Sphere Development, Manlius, has proposed constructing a McDonalds on a 0.65-acre site currently occupied by the Performance Automotive repair shop, next to the Sunoco gas station and convenience store. A house at 111 Chestnut St., owned by Susan Burker, would be demolished to make way for the restaurant.
I think McDonalds is a wonderful organization. I just dont think it should be there, Planning Board Linda J. Fields said before her vote.
On Tuesday, 10 people spoke against the project at the Planning Board meeting, saying they had concerns about increases in traffic, trash and noise and a decline in property values.
The fast-food restaurant would change the character of their neighborhood, they said.
They also expressed concerns about child obesity, given that Watertown High School and Case Middle School are right across the street from the proposed site at 1200 Washington St., owned by Ann Marie Marra Fiorentino.
Board members echoed those concerns, voting 6-0 in opposition.
The Planning Board rejected a zoning change for the Chestnut Street residence, from Residence A to Neighborhood Business, for the project to proceed.
With his property about 20 feet away, Michael J. Corbett, who lives at 119 Chestnut St., would see the drive-up window if he looked out his dining room window, he told the Planning Board.

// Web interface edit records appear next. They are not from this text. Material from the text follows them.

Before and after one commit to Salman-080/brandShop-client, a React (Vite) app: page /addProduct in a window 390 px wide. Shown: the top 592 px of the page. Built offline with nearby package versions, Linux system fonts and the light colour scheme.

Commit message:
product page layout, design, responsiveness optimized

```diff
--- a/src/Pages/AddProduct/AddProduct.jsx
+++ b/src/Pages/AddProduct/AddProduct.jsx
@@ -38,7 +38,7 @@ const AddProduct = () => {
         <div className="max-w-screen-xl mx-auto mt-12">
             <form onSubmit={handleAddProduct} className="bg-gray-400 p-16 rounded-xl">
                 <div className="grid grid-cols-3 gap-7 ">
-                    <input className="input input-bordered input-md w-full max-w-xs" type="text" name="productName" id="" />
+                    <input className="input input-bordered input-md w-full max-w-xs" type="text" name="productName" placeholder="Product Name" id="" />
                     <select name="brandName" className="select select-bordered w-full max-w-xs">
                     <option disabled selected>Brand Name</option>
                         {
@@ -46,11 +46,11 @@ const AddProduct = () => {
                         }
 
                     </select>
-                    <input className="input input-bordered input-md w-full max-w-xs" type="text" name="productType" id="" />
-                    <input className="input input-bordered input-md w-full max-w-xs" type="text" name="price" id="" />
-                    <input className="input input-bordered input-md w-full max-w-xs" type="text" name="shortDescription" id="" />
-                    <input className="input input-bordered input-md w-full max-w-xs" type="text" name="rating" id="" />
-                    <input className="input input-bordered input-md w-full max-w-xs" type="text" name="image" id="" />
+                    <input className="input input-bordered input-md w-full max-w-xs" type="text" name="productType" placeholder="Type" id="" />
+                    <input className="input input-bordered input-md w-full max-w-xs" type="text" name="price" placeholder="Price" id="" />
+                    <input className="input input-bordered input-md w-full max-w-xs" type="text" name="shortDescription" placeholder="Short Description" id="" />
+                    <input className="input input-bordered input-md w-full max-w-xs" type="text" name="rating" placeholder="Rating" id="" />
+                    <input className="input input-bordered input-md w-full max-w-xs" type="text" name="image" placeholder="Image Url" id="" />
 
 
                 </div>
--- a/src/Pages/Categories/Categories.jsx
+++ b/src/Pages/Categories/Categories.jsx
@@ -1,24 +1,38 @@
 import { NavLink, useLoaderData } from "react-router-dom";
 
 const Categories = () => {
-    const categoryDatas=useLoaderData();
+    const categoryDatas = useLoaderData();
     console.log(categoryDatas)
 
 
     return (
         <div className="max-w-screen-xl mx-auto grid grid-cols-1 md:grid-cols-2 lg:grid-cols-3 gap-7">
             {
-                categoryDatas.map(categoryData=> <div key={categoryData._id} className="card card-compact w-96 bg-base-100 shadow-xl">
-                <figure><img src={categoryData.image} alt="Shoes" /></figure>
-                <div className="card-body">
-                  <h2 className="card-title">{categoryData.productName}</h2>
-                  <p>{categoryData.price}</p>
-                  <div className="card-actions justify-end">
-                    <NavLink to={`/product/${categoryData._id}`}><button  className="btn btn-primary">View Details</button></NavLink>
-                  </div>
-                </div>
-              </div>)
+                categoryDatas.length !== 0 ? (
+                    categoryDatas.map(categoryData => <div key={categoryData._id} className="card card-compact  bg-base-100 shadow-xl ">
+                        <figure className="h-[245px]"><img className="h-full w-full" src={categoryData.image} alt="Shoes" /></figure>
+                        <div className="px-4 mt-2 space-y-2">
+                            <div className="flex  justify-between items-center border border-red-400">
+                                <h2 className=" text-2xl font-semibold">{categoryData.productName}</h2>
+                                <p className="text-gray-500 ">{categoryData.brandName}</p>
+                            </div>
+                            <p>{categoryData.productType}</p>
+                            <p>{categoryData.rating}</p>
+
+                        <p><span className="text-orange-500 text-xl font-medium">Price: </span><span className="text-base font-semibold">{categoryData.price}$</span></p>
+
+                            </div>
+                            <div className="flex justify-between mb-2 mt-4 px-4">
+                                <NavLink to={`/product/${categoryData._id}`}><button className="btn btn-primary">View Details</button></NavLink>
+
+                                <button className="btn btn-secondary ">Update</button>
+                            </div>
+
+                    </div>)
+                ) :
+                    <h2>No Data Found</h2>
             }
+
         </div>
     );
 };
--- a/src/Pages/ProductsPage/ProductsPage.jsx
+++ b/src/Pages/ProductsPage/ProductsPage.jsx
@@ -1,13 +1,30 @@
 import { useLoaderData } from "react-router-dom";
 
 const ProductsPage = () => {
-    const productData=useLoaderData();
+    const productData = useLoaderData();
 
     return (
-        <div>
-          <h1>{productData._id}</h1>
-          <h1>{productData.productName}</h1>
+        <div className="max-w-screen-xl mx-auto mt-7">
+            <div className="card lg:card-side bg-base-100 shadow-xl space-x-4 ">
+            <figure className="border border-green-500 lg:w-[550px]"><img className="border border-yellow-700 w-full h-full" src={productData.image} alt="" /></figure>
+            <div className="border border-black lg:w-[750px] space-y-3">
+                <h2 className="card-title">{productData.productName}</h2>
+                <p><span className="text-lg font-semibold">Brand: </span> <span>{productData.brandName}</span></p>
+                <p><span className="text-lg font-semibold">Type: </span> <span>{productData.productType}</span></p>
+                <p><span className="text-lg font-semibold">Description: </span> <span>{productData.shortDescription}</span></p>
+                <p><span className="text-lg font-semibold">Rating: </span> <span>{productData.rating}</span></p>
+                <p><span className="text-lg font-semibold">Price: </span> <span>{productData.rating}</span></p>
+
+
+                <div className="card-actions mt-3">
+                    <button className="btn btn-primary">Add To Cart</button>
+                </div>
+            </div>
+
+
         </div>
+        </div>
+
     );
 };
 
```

Chestnut Street would no longer be an attractive neighborhood to live, he said.
The national chain, whose most recent advertising slogan is Im loving it, already has larger restaurants in Watertown on Arsenal and State streets.
Both have gone through complete upgrades in recent years.
After the meeting, Gregory S. Widrick, co-owner of Sphere Development, said he expected the vote might not go his way, after planners rejected an expansion at the Sunoco station two years ago.
An attorney, Mr. Widrick said his firm could take legal action, known as an Article 78 proceeding, to challenge the citys decision, but he would not say whether it would file the lawsuit.
I cannot answer that at this time, he said.
The developers proposed a 3,900-square-foot restaurant with a single drive-up window, 22 parking spots, a one-way entrance and exit onto Washington Street and an entrance-exit on Chestnut Street.
Before the vote, McDonalds representatives did the best they could to sway the Planning Board. They contended that traffic would increase by only about 1 percent because most of its customers would live in the surrounding neighborhood.
It would be an improvement in appearance to the auto repair shop, they said. With such a small parcel, potential for other reinvestment on the site was slim, they said. There also would not be an odor emanating onto neighboring properties from food being cooked, they said.
In 1997, McDonalds withdrew a proposal to build a restaurant at the former site of Puffs Ice Cream, now the location of a Dunkin Donuts shop, after failing to obtain an easement from a neighboring business.
The company also met with opposition from community members who wanted to save the ice cream shop and many who argued that the fast-food chain would bring too much traffic to the neighborhood.
Zoning paperwork for the project can be seen at http://wdt.me/Chestnut-Street.